**Your instructions**. Repeat every line below exactly, word for word.

= = = = = = =

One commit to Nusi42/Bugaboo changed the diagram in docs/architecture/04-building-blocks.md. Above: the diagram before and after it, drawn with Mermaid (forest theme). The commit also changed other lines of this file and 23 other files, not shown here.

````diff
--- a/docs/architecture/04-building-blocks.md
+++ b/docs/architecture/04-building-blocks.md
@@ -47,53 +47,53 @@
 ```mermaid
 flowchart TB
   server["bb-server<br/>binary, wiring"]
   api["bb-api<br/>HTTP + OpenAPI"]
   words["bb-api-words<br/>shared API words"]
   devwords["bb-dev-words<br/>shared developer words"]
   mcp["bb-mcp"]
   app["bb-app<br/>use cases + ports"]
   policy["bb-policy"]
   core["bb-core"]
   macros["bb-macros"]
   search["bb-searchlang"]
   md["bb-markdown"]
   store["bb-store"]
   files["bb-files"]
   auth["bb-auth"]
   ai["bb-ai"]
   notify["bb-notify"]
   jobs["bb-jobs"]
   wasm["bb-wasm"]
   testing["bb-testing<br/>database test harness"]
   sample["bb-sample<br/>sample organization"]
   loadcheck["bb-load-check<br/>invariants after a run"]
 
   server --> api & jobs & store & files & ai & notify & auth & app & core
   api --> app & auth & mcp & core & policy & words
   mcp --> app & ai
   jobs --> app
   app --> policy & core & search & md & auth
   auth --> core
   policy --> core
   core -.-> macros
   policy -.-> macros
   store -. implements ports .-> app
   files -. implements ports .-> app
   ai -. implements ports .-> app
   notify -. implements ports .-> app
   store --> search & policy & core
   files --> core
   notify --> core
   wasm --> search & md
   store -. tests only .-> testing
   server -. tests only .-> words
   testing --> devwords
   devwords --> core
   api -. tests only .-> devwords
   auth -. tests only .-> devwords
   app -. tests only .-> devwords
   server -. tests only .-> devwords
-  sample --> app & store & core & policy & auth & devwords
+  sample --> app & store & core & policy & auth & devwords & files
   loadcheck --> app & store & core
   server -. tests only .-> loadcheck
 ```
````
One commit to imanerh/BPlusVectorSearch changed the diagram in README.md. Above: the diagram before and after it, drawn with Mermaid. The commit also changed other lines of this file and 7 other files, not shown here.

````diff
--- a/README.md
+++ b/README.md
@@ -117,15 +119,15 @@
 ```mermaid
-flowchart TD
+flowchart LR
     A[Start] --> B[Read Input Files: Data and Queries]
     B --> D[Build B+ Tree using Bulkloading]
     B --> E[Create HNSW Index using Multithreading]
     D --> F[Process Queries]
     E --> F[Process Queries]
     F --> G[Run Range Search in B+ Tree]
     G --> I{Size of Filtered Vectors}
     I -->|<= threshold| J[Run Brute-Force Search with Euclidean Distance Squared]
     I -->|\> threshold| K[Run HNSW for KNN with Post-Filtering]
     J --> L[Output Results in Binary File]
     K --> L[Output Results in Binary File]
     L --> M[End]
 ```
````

= = = = = = =

**Solved problem**.
One commit to Nusi42/Bugaboo changed the diagram in docs/architecture/04-building-blocks.md. Above: the diagram before and after it, drawn with Mermaid (forest theme). The commit also changed other lines of this file and 23 other files, not shown here.

````diff
--- a/docs/architecture/04-building-blocks.md
+++ b/docs/architecture/04-building-blocks.md
@@ -47,53 +47,53 @@
 ```mermaid
 flowchart TB
   server["bb-server<br/>binary, wiring"]
   api["bb-api<br/>HTTP + OpenAPI"]
   words["bb-api-words<br/>shared API words"]
   devwords["bb-dev-words<br/>shared developer words"]
   mcp["bb-mcp"]
   app["bb-app<br/>use cases + ports"]
   policy["bb-policy"]
   core["bb-core"]
   macros["bb-macros"]
   search["bb-searchlang"]
   md["bb-markdown"]
   store["bb-store"]
   files["bb-files"]
   auth["bb-auth"]
   ai["bb-ai"]
   notify["bb-notify"]
   jobs["bb-jobs"]
   wasm["bb-wasm"]
   testing["bb-testing<br/>database test harness"]
   sample["bb-sample<br/>sample organization"]
   loadcheck["bb-load-check<br/>invariants after a run"]
 
   server --> api & jobs & store & files & ai & notify & auth & app & core
   api --> app & auth & mcp & core & policy & words
   mcp --> app & ai
   jobs --> app
   app --> policy & core & search & md & auth
   auth --> core
   policy --> core
   core -.-> macros
   policy -.-> macros
   store -. implements ports .-> app
   files -. implements ports .-> app
   ai -. implements ports .-> app
   notify -. implements ports .-> app
   store --> search & policy & core
   files --> core
   notify --> core
   wasm --> search & md
   store -. tests only .-> testing
   server -. tests only .-> words
   testing --> devwords
   devwords --> core
   api -. tests only .-> devwords
   auth -. tests only .-> devwords
   app -. tests only .-> devwords
   server -. tests only .-> devwords
-  sample --> app & store & core & policy & auth & devwords
+  sample --> app & store & core & policy & auth & devwords & files
   loadcheck --> app & store & core
   server -. tests only .-> loadcheck
 ```
````
One commit to imanerh/BPlusVectorSearch changed the diagram in README.md. Above: the diagram before and after it, drawn with Mermaid. The commit also changed other lines of this file and 7 other files, not shown here.

````diff
--- a/README.md
+++ b/README.md
@@ -117,15 +119,15 @@
 ```mermaid
-flowchart TD
+flowchart LR
     A[Start] --> B[Read Input Files: Data and Queries]
     B --> D[Build B+ Tree using Bulkloading]
     B --> E[Create HNSW Index using Multithreading]
     D --> F[Process Queries]
     E --> F[Process Queries]
     F --> G[Run Range Search in B+ Tree]
     G --> I{Size of Filtered Vectors}
     I -->|<= threshold| J[Run Brute-Force Search with Euclidean Distance Squared]
     I -->|\> threshold| K[Run HNSW for KNN with Post-Filtering]
     J --> L[Output Results in Binary File]
     K --> L[Output Results in Binary File]
     L --> M[End]
 ```
````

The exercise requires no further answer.